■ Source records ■
● ● ● ● ● ● ●

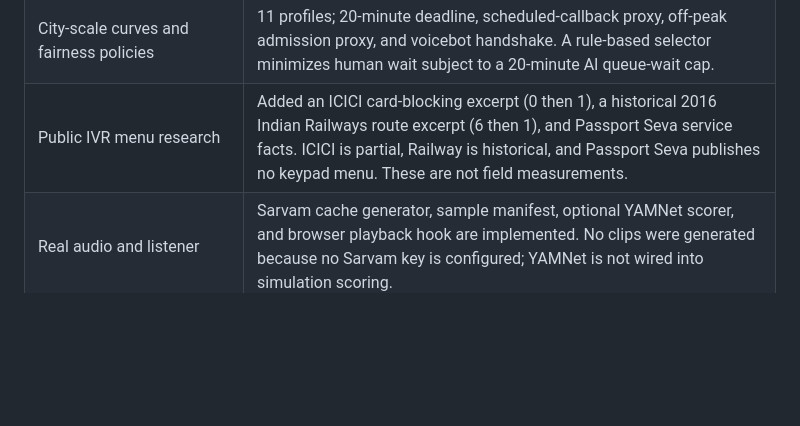
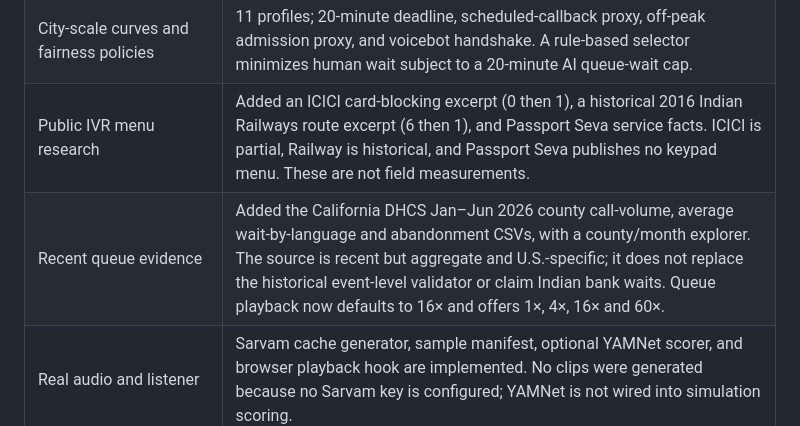
Before and after one commit to UtkarshOver9000/holdworld, a Markdown page: docs/FINAL_SIMULATION_PLAN.md, the part around the change. GitHub-like rendering; blank space fills up the shorter version.

Commit message:
Update simulation plan status

```diff
--- a/docs/FINAL_SIMULATION_PLAN.md
+++ b/docs/FINAL_SIMULATION_PLAN.md
@@ -17,6 +17,7 @@ The full simulation was rerun on 2026-10-23. `python -m holdworld run` completed
 | Unit economics and paired-call evidence | Implemented with platform assumptions labelled. Telecom price inputs remain placeholders where not verified. |
 | City-scale curves and fairness policies | 11 profiles; 20-minute deadline, scheduled-callback proxy, off-peak admission proxy, and voicebot handshake. A rule-based selector minimizes human wait subject to a 20-minute AI queue-wait cap. |
 | Public IVR menu research | Added an ICICI card-blocking excerpt (0 then 1), a historical 2016 Indian Railways route excerpt (6 then 1), and Passport Seva service facts. ICICI is partial, Railway is historical, and Passport Seva publishes no keypad menu. These are not field measurements. |
+| Recent queue evidence | Added the California DHCS Jan–Jun 2026 county call-volume, average wait-by-language and abandonment CSVs, with a county/month explorer. The source is recent but aggregate and U.S.-specific; it does not replace the historical event-level validator or claim Indian bank waits. Queue playback now defaults to 16× and offers 1×, 4×, 16× and 60×. |
 | Real audio and listener | Sarvam cache generator, sample manifest, optional YAMNet scorer, and browser playback hook are implemented. No clips were generated because no Sarvam key is configured; YAMNet is not wired into simulation scoring. |
 | India Hold Atlas | CSV ingestion and parameter/wait updates are implemented. No field measurements have been collected; Atlas count is zero. |
 | Sensitivity and analytic queue check | Five-factor sensitivity sweep and tornado chart implemented; Erlang-A overlays added where stationary assumptions apply. |
```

● ● ● ● ● ● ●

■ Work to be completed ■
Your task is to copy every line of the entries that contains the string "queue".

■ Response ■
 | City-scale curves and fairness policies | 11 profiles; 20-minute deadline, scheduled-callback proxy, off-peak admission proxy, and voicebot handshake. A rule-based selector minimizes human wait subject to a 20-minute AI queue-wait cap. |
+| Recent queue evidence | Added the California DHCS Jan–Jun 2026 county call-volume, average wait-by-language and abandonment CSVs, with a county/month explorer. The source is recent but aggregate and U.S.-specific; it does not replace the historical event-level validator or claim Indian bank waits. Queue playback now defaults to 16× and offers 1×, 4×, 16× and 60×. |
 | Sensitivity and analytic queue check | Five-factor sensitivity sweep and tornado chart implemented; Erlang-A overlays added where stationary assumptions apply. |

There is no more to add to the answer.